_About this exercise_:
Tell how many lines in the data below include the word "predictors". The answer is the number only.

_Recorded data_:
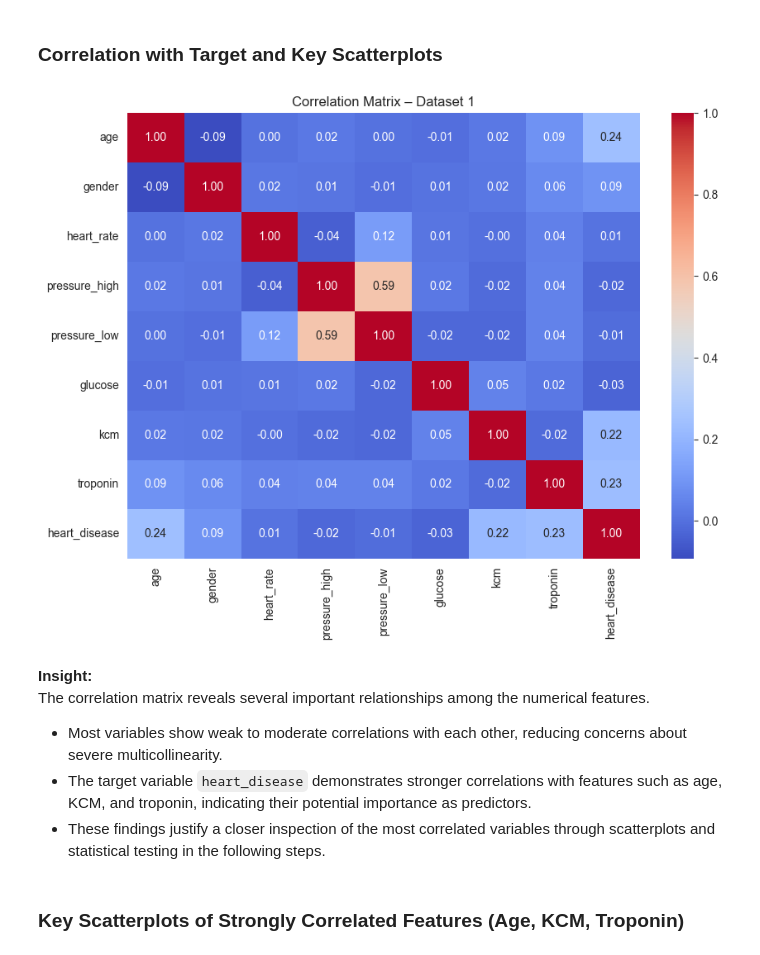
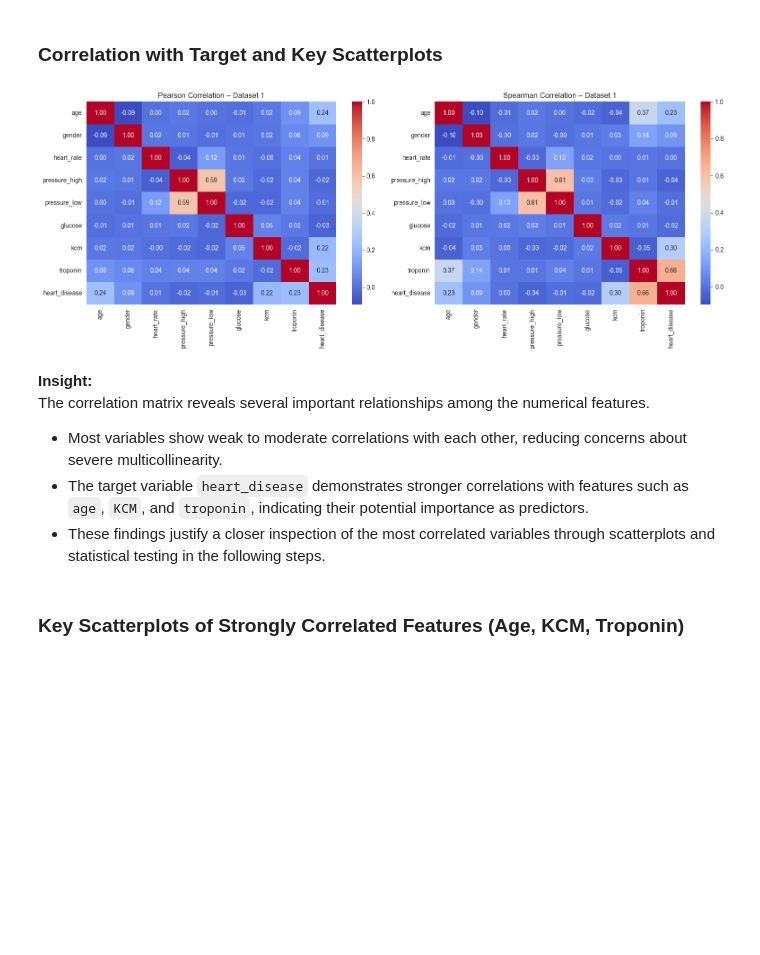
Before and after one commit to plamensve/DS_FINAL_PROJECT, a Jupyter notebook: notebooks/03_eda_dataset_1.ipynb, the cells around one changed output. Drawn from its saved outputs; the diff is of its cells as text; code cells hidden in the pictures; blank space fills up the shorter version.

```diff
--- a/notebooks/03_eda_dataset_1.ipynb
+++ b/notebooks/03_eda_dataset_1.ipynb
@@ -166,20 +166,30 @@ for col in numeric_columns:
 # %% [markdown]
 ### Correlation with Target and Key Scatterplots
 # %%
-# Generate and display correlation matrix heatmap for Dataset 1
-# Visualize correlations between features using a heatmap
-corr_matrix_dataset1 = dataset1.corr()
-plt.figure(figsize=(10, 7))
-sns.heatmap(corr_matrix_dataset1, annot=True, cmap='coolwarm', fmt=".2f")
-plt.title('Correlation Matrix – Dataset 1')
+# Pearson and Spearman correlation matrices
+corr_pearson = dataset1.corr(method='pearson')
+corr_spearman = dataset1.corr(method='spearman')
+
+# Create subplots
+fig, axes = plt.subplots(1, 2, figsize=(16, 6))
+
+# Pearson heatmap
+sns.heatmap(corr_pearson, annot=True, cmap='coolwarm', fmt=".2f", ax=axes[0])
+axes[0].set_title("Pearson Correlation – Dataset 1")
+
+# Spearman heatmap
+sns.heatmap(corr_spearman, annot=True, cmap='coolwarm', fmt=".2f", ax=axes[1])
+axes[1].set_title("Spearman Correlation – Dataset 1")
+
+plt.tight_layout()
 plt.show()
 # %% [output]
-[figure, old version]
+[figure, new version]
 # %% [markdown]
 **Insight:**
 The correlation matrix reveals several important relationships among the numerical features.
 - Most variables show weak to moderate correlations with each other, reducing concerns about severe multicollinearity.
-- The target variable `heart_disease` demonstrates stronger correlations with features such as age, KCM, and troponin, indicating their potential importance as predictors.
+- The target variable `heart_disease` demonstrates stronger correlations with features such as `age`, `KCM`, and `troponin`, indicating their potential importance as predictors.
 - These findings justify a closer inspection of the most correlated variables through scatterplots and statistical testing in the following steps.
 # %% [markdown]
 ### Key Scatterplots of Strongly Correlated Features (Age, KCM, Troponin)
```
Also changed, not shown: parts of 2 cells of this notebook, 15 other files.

--

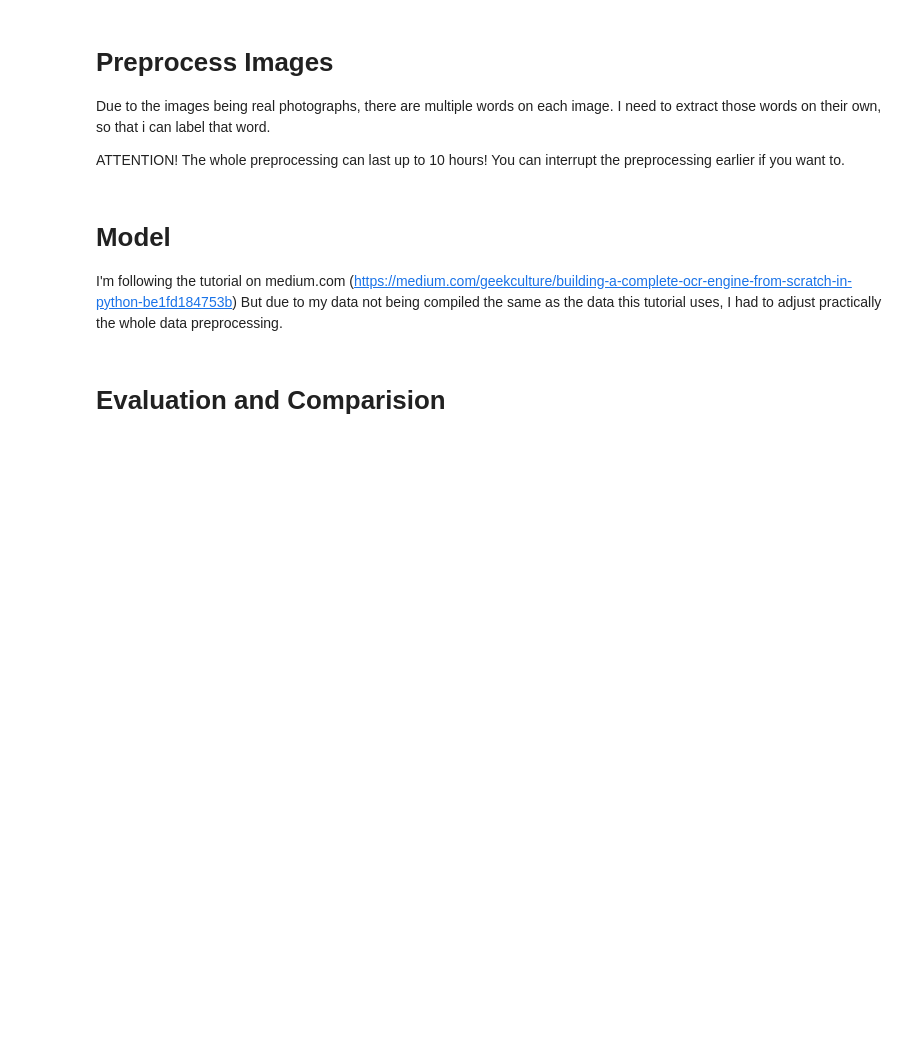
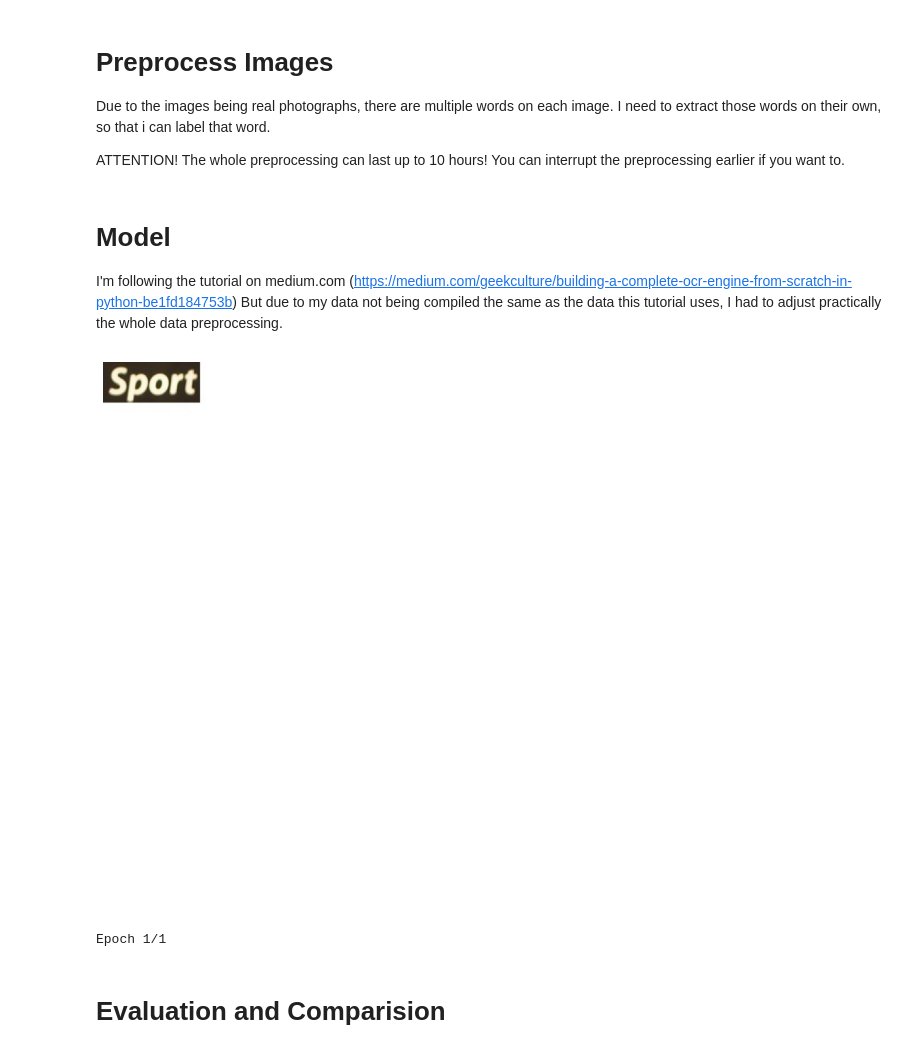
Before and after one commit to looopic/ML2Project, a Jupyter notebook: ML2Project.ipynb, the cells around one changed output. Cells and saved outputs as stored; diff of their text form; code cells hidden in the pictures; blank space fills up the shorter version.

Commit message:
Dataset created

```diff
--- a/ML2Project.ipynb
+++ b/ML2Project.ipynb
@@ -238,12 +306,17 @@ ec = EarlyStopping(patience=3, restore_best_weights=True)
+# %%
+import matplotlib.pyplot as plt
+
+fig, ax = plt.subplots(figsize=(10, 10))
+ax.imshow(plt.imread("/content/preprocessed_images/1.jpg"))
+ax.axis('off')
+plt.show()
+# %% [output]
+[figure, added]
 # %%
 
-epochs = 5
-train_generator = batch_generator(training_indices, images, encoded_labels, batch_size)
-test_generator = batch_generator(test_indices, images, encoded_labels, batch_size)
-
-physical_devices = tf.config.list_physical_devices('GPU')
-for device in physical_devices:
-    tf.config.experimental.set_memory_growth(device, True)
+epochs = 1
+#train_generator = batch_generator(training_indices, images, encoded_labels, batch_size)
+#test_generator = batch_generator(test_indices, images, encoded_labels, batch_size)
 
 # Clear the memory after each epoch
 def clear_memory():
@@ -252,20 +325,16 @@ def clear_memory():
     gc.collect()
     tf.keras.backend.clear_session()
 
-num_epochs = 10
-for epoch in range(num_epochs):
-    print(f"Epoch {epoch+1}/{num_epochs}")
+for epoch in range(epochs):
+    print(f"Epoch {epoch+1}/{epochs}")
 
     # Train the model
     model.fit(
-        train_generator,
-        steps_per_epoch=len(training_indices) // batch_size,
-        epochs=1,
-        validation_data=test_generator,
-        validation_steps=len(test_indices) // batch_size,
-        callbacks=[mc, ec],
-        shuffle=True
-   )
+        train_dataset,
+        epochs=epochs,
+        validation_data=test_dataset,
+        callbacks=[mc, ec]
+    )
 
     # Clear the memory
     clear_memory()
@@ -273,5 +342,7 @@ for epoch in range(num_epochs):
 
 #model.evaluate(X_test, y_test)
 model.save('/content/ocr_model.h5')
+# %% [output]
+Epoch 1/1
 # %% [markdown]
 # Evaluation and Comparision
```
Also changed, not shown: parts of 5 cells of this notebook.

_Response box_:
2